The survival of the House GOP's debt limit hike, the one they hammered out during the retreat, depends -- like everything else around here -- on the support of wayward conservatives. At an early afternoon roundtable, sponsored by the Heritage Foundation, some of the most notable GOP holdouts were asked again and again if they could back the bill, one that doesn't require spending cuts in a temporary debt limit increase.
They were mixed. "I'm a 'no' on anything until someone's made the case that I should vote yes," said Rep. Justin Amash, one of the Republicans booted from the Budget Committee at the end of last year. "Our messaging has not been very strong and the public is not behind us."
That, according to Rep. Jeff Duncan, was the point. He was right on messaging, starting his hype session by counting the days (1364) since the U.S. Senate passed a budget. Shaming them would bring the country around to the GOP's position. "It's a test for all of us," he said, "for conservatives across America to really rally behind something that has reform efforts tied to it."
Rep. Raul Labrador made the best case for backing Boehner this time. "I'm okay with what leadership is doing right now because they actually have an agenda: Pass a balanced budget in 10 years." A skeptical conservative in the audience asked whether Republicans were punting, for the umpteenth time, and getting no cuts. "We're not getting nothing in return," said Labrador. "We're asking for a budget."

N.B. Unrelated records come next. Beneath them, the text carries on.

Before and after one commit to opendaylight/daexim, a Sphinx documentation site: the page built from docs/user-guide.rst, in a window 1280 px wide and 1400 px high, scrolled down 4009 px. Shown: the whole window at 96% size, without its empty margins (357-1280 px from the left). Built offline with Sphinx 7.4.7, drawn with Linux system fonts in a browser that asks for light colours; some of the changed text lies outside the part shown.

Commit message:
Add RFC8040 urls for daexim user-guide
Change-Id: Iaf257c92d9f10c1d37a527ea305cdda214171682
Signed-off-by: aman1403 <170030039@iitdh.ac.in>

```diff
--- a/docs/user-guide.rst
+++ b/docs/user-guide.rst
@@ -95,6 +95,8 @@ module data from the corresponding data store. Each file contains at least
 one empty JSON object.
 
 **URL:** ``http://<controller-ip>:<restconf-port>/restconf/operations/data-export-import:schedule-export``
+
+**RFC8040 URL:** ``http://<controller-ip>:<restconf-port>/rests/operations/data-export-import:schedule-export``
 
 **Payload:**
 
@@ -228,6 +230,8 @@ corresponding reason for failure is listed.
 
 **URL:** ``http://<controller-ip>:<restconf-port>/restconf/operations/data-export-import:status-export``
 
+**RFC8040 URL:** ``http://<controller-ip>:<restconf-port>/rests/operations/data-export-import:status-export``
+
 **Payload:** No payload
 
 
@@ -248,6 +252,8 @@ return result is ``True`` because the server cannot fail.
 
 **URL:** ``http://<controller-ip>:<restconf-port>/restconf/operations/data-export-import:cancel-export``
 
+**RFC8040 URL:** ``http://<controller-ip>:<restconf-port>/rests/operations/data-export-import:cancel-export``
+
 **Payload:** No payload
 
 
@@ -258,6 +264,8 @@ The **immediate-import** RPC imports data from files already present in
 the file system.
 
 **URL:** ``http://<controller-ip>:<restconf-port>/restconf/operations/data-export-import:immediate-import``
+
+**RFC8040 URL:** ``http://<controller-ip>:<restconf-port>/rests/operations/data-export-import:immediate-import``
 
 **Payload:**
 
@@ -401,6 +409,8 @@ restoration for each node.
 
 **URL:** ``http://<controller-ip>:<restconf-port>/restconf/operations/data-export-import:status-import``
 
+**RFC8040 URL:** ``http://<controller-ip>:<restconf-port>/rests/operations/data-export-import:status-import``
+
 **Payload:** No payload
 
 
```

But what kind of a budget, Rep. Tim Huelskamp, whose very name now sends leadership into spasms of annoyance, wondered whether the party had been sold a sow's ear. "You can pass a budget that's one page and it meets the requirements of the act. You can say, 'hey, we like the budget control act,' and that fits."